Back in August 2013, I spent a week in Dublin with my travel buddy, Michael. We poured pints at the Guinness Storehouse, walked on the Liffey Bridge, visited Trinity College, took bus tours to Howth and Wicklow Mountain National Park, saw St. Patrick's Cathedral, and ate a lot of great food. When Kyle and I started planning our backpacking trip, I figured we'd skip Ireland. It felt repetitive to travel there a second time. However, I realized it would be awesome to show Kyle around one of my favorite cities, so I spontaneously added it to our itinerary. That's the great thing about Europe. When you're already there, travel is so affordable!
We spent the entire drive from Galway trying to outrun a storm, but we weren't successful. It rained the entire time, and our windshield wipers were swishing back and forth like mad. We were so relieved when we reached Dublin.
Our first full day was for exploring and sightseeing. After breakfast at our flat, we walked to the Jameson Distillery and bought tickets for a guided tour. Our guide was so knowledgeable and enthusiastic about whiskey, and we really enjoyed learning about the history of the distillery, which is now a museum. At the end of the tour, we sampled and compared Jameson, Jack Daniels, and Johnny Walker Black Label. After that, the bartender gave us each a whiskey ginger ale with lime, which was so refreshing. I highly recommend the Jameson Distillery if you're visiting Dublin! (I also recommend the Guinness Storehouse, but we skipped that one since I had already been.)

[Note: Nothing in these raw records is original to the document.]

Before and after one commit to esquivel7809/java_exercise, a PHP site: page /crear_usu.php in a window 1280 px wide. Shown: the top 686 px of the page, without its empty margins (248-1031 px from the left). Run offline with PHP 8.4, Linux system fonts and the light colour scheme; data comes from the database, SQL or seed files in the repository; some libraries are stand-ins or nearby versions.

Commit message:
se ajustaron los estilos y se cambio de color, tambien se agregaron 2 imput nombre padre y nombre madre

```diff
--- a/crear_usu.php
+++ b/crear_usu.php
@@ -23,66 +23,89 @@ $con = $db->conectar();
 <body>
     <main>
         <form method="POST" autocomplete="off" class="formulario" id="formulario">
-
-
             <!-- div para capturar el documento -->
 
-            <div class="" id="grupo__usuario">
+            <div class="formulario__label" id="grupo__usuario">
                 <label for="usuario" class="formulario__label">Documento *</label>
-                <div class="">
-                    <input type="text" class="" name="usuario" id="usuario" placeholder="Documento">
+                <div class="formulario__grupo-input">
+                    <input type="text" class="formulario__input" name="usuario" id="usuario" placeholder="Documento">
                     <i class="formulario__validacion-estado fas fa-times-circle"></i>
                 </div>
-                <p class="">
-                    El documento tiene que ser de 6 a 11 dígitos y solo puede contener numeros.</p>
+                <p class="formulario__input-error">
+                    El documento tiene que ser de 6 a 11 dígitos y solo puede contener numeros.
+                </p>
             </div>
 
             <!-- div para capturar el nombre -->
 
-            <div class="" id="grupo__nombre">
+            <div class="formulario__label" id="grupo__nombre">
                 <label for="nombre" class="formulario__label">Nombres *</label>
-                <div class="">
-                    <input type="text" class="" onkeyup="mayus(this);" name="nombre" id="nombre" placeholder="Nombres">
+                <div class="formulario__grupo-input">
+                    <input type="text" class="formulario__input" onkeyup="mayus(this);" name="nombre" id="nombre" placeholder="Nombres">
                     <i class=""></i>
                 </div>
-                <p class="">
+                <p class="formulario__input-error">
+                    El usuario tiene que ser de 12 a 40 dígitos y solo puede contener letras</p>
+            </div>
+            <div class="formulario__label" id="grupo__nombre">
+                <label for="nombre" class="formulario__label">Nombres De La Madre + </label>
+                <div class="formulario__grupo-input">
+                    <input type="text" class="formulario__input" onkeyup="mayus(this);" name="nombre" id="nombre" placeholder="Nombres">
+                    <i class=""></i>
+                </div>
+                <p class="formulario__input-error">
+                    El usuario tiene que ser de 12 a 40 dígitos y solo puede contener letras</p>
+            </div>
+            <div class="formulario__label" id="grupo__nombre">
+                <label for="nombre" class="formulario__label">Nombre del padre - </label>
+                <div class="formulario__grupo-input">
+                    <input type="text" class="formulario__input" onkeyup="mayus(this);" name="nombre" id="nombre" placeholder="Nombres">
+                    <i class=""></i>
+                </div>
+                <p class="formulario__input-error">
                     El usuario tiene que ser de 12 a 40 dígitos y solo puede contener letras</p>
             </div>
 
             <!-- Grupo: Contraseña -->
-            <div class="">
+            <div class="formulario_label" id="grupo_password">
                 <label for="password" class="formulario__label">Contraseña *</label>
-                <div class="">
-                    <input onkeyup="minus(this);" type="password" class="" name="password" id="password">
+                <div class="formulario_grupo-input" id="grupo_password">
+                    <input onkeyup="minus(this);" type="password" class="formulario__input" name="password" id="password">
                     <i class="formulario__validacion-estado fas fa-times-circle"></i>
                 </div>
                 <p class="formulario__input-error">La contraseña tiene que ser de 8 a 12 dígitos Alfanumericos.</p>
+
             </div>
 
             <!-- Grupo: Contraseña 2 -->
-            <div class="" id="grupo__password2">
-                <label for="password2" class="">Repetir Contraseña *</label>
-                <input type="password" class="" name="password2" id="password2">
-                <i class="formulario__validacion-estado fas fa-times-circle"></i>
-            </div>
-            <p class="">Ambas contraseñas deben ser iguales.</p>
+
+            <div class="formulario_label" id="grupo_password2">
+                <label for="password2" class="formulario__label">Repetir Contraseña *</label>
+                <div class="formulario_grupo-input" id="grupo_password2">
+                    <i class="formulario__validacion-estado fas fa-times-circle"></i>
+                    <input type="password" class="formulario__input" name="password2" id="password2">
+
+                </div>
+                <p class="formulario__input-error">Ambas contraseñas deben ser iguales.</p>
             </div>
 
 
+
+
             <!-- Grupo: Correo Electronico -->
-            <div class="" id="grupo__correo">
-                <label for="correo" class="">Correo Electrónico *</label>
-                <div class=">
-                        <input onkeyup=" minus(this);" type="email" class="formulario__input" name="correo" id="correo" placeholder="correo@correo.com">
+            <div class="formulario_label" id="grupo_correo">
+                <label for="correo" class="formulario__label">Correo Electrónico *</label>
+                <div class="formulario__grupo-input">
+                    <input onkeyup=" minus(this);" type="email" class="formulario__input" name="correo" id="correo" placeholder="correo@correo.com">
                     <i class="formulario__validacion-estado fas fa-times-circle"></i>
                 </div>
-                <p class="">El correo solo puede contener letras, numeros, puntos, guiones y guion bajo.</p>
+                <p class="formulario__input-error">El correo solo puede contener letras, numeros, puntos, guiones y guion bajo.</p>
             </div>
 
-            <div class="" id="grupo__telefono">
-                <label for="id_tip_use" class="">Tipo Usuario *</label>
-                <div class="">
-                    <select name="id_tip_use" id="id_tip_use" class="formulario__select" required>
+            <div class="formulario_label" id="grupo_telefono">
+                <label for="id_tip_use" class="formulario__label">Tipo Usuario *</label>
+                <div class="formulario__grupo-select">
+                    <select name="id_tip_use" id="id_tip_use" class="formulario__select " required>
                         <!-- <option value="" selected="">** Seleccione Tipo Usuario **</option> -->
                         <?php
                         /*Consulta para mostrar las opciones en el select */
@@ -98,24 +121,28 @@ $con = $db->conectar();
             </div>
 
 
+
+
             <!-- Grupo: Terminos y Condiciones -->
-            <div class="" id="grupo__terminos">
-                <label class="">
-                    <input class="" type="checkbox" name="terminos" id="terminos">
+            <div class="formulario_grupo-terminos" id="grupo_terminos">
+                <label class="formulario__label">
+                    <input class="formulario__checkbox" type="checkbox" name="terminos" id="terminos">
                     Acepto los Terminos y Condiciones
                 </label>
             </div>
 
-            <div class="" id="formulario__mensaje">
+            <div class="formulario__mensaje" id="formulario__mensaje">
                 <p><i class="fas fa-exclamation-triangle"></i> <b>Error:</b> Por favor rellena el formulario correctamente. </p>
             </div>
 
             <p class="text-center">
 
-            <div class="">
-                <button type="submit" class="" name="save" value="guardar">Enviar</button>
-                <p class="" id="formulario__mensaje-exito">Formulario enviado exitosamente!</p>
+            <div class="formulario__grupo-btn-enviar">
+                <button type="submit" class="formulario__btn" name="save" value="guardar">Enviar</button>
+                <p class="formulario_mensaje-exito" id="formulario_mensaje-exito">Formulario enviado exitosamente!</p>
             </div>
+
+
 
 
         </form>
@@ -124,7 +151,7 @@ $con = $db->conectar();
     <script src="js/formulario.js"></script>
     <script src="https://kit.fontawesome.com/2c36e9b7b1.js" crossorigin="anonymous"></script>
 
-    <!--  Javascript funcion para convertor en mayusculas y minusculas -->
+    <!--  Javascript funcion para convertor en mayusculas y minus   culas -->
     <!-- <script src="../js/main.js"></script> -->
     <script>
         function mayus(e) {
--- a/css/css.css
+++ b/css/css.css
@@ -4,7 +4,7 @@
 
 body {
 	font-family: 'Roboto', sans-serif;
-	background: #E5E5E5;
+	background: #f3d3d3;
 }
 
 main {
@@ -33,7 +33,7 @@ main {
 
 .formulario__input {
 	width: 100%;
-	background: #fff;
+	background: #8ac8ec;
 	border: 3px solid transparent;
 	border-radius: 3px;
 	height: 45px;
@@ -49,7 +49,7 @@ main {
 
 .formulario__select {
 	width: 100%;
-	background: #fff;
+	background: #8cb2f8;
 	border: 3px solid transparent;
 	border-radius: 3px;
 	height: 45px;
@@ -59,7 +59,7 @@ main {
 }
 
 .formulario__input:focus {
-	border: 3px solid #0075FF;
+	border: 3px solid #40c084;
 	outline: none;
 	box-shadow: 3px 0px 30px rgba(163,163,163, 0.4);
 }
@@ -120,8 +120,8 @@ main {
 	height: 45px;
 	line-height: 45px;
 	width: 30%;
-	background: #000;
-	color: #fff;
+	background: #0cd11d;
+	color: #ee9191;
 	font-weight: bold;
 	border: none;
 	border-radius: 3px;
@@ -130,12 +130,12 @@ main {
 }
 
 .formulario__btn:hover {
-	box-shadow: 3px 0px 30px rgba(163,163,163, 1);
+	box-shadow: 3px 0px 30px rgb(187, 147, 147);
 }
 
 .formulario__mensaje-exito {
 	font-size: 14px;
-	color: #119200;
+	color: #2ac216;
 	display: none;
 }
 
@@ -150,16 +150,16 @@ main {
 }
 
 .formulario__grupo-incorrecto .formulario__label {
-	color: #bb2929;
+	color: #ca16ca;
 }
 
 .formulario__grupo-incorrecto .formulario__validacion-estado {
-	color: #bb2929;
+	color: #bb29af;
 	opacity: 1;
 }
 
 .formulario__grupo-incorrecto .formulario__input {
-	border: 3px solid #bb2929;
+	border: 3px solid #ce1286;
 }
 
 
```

Our next stop was Christ Church Cathedral. I didn't get a chance to go inside during my first visit to Dublin, so I was really excited. The interior was absolutely stunning, with high ceilings and stained glass windows. We also went inside St. Patrick's Cathedral, which had very similar and beautiful architecture.
Dublin Castle, Temple Bar, and the Liffey Bridge were next on our list, and we spent the rest of the afternoon walking around Dublin and soaking up the city's warm, cozy vibe.
Dinner was the highlight of our day. We walked to The Brazen Head, Ireland's oldest pub. It was crazy crowded, but we got lucky and snagged a table quickly. The rooms were dim, the ceilings were low, and traditional Irish music crooned around the restaurant. We ordered the Irish lamb stew (and a Guinness, of course), and it was delicious.
The next (and last) two days of our trip were filled with bangers and mash at The Church, a visit to Trinity College Library, a quick visit to the Irish Whiskey Museum (in search of Irish whiskey dark chocolate), drinks at the infamous and rowdy Temple Bar Pub, Nutella crepes at Lemon Jelly, coffee with Baileys, and lots of walking around Dublin's spirited cobblestone streets.
The highlight of our last day, my 25th birthday, was afternoon tea at The Westbury. Our reservation was for 1pm, and I felt extremely underdressed. The downside of packing super light for a five-week trip? Outfit options are realllllllly limited! I tried to look somewhat put together, but my hair was bigger than Hermoine Granger a la The Sorcerer's Stone. I was dreaming of my hair dryer and straightener by that point. ANYWAYS. Afternoon tea. It was delightful. We sat on plush, velvet couches, and started off with a kettle of sweet, tangy lemon tea. Soon after, our server came out with a three tier platter that held small sandwiches on the bottom, buttermilk scones with clotted cream in the middle, and miniature desserts on the top. Everything looked and tasted amazing. When we finished eating, Kyle ordered a Nutella hot chocolate that literally had Nutella dripping over the edges of the mug. I'm obsessed with Nutella, so you can imagine my glee. I was really grateful that Kyle planned such an awesome birthday for me, especially since it was our last day in Europe.
That night, we stuffed our belongings in our packs for the very last time (and it was a miracle everything fit, considering the souvenirs we accumulated along the way). The next morning, we flew back to Virginia.
Our backpacking trip was an incredible experience. Last summer, I would have never predicted that in the spring, Kyle and I would catch a flight to Paris and explore Europe and the United Kingdom for five weeks. Our trip taught me that anything is possible. Where there's a will, there's a way. Last July, I was fighting for my life. And today, a year later, I'm writing about countries and cities I never thought I'd be able to see. I used to doubt my strength and determination, but ever so slowly, I've learned to silence that little voice in my head and embrace my courage. And if I can do it, anyone can do it. Seriously.